ACTIVITY: Filter the listing down to the lines containing the word "기반으로".

AVAILABLE DATA:
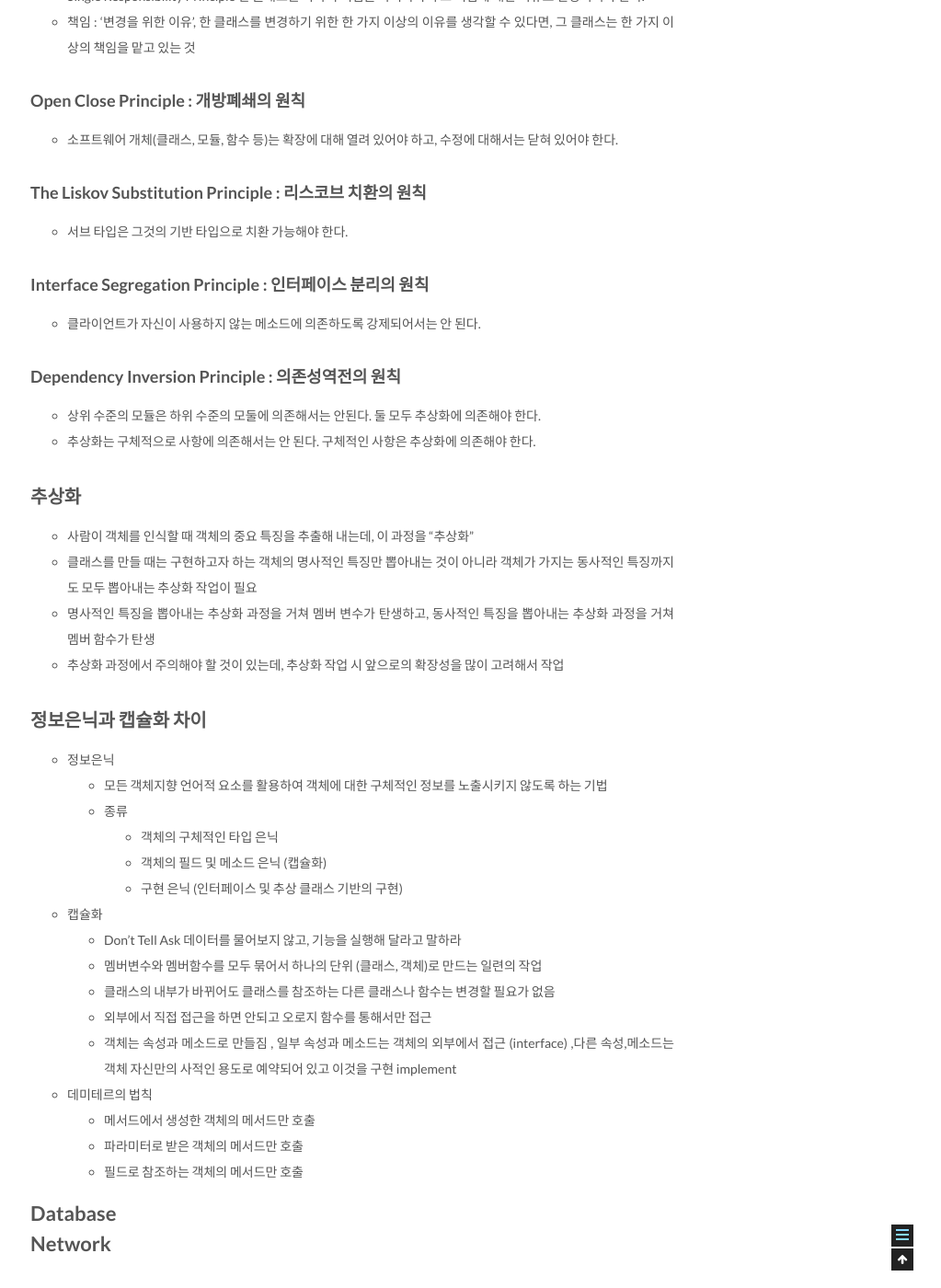
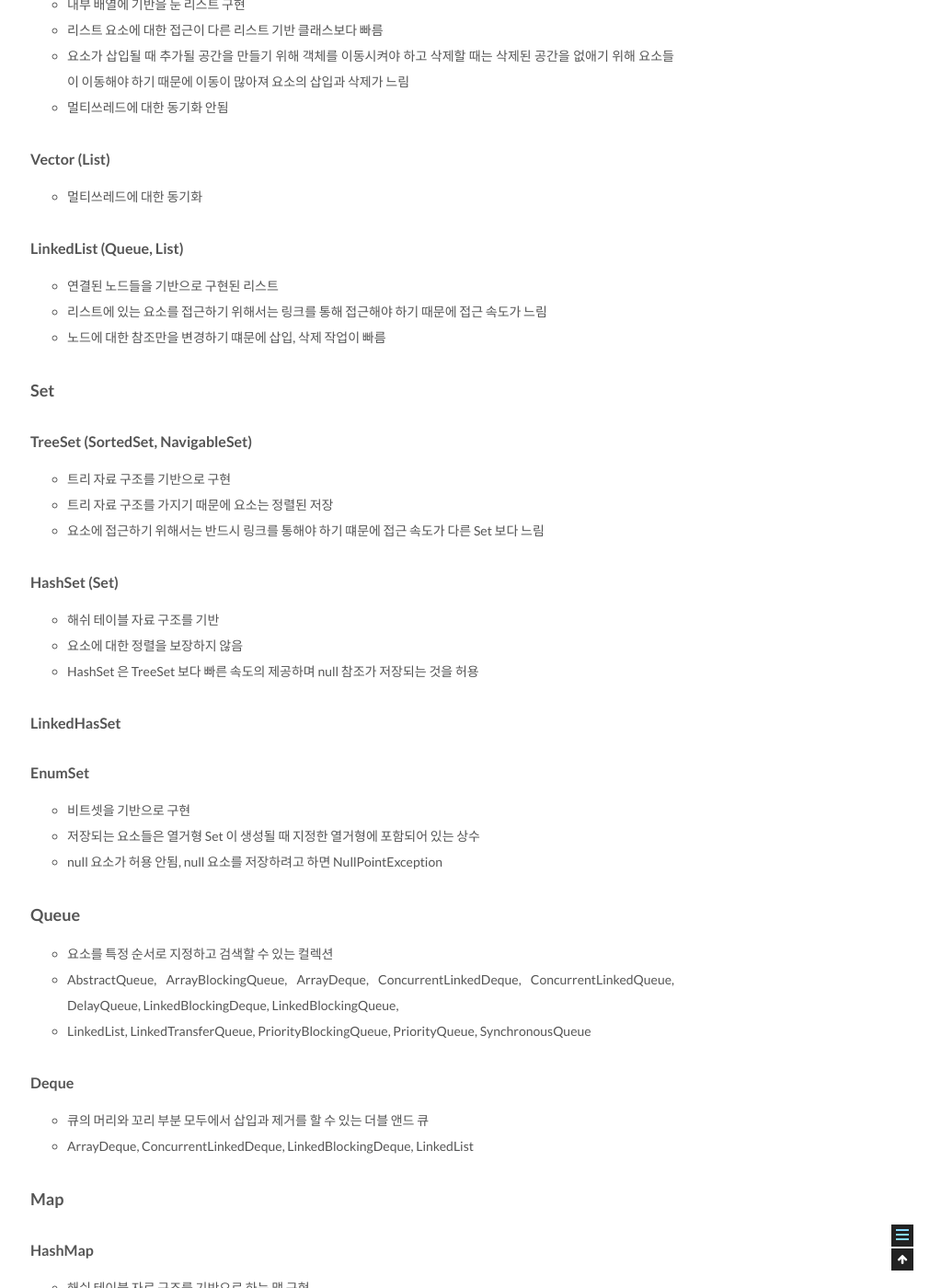
Before and after one commit to csj4032/csj4032.github.io, a Jekyll site: the page built from _posts/2018-02-19-Java_Developer_Interview.md, in a window 1280 px wide and 1400 px high, scrolled down 5072 px. Shown: the whole window at 92% size, without its empty margins (257-1280 px from the left). Built offline with Jekyll 4.4.1, drawn with Linux system fonts in a browser that asks for light colours; some of the changed text lies outside the part shown.

Commit message:
Java Developer Interview 포스팅 수정

```diff
--- a/_posts/2018-02-19-Java_Developer_Interview.md
+++ b/_posts/2018-02-19-Java_Developer_Interview.md
@@ -164,6 +164,81 @@ public class Dispatch{
 ## Tread
 
 ## TreadLocal
+* 스레드 내부의 값과 값을 갖고 있는 객체를 연결해 스레드 한정 기법을 적용할 수 있도록 도와주는 좀더 형식적인 방법
+* ThreadLocal 클래스에는 get과 set 메소드가 있는데 호출하는 스레드마다 다른 값을 사용할 수 있도록 관리해줌
+* 스레드 로컬 변수는 변경 가능한 싱글턴이나 전역 변수 등을 기반으로 설계되어 있는 구조에서 변수가 임의로 공유되는 상황을 막기 위해 사용하는 경우가 많음
+* ThreadLocal 클래스는 애플리케이션 프레임원을 구현할 때 상당히 많이 사용되는 편
+  * 예를 들어 J2EE 컨테이너는 EJB를 사용하는 동안 해당 스레드와 트랜잭션 컨텍스트를 연결해 관리
+
+## Collection
+
+### List
+
+#### ArrayList (List)
+* 내부 배열에 기반을 둔 리스트 구현
+* 리스트 요소에 대한 접근이 다른 리스트 기반 클래스보다 빠름
+* 요소가 삽입될 때 추가될 공간을 만들기 위해 객체를 이동시켜야 하고 삭제할 때는 삭제된 공간을 없애기 위해 요소들이 이동해야 하기 때문에 이동이 많아져 요소의 삽입과 삭제가 느림
+* 멀티쓰레드에 대한 동기화 안됨
+
+#### Vector (List)
+*  멀티쓰레드에 대한 동기화
+
+#### LinkedList (Queue, List)
+* 연결된 노드들을 기반으로 구현된 리스트
+* 리스트에 있는 요소를 접근하기 위해서는 링크를 통해 접근해야 하기 때문에 접근 속도가 느림
+* 노드에 대한 참조만을 변경하기 떄문에 삽입, 삭제 작업이 빠름
+
+### Set
+
+#### TreeSet (SortedSet, NavigableSet)
+* 트리 자료 구조를 기반으로 구현
+* 트리 자료 구조를 가지기 때문에 요소는 정렬된 저장
+* 요소에 접근하기 위해서는 반드시 링크를 통해야 하기 떄문에 접근 속도가 다른 Set 보다 느림
+
+#### HashSet (Set)
+* 해쉬 테이블 자료 구조를 기반
+* 요소에 대한 정렬을 보장하지 않음
+* HashSet 은 TreeSet 보다 빠른 속도의 제공하며 null 참조가 저장되는 것을 허용
+
+#### LinkedHasSet
+
+#### EnumSet
+* 비트셋을 기반으로 구현
+* 저장되는 요소들은 열거형 Set 이 생성될 때 지정한 열거형에 포함되어 있는 상수
+* null 요소가 허용 안됨, null 요소를 저장하려고 하면 NullPointException
+
+### Queue
+* 요소를 특정 순서로 지정하고 검색할 수 있는 컬렉션
+* AbstractQueue, ArrayBlockingQueue, ArrayDeque, ConcurrentLinkedDeque, ConcurrentLinkedQueue, DelayQueue, LinkedBlockingDeque, LinkedBlockingQueue,
+* LinkedList, LinkedTransferQueue, PriorityBlockingQueue, PriorityQueue, SynchronousQueue
+
+#### Deque
+* 큐의 머리와 꼬리 부분 모두에서 삽입과 제거를 할 수 있는 더블 앤드 큐
+* ArrayDeque, ConcurrentLinkedDeque, LinkedBlockingDeque, LinkedList
+
+### Map
+
+#### HashMap
+* 해쉬 테이블 자료 구조를 기반으로 하는 맵 구현
+* null 키와 값을 가진 항목을 허용하는데 항목이 저장되는 순서는 보장 하지 않음
+
+#### HashTable
+* 키와 값으로 null이 허용되지 않음
+* Thread safe
+
+#### LinkedHashMap
+* 기본적으로 HashMap을 상속받아 HashMap과 매우 흡사
+* Map에 있는 엔트리들의 연결 리스트를 유지되므로 입력한 순서대로 반복 가능
+
+#### TreeMap (SortedMap)
+* 이진검색트리의 형태로 키와 값의 쌍으로 이루어진 데이터를 저장
+* 검색과 정렬에 적합한 컬렉션
+
+#### Properties (HashTable)
+* (String, String) 형태로 저장하는 보다 단순화된 컬렉션
+
+#### Java HashMap은 어떻게 동작하는가?
+* HashMap과 HashTable을 정의한다면, '키에 대한 해시 값을 사용하여 값을 저장하고 조회하며, 키-값 쌍의 개수에 따라 동적으로 크기가 증가하는 associate array'
 
 # 개발방법론
 
```
Also changed, not shown: other parts of _posts/2018-02-19-Java_Developer_Interview.md (+1 -1 lines).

TASK ANSWER:
+* 스레드 로컬 변수는 변경 가능한 싱글턴이나 전역 변수 등을 기반으로 설계되어 있는 구조에서 변수가 임의로 공유되는 상황을 막기 위해 사용하는 경우가 많음
+* 연결된 노드들을 기반으로 구현된 리스트
+* 트리 자료 구조를 기반으로 구현
+* 비트셋을 기반으로 구현
+* 해쉬 테이블 자료 구조를 기반으로 하는 맵 구현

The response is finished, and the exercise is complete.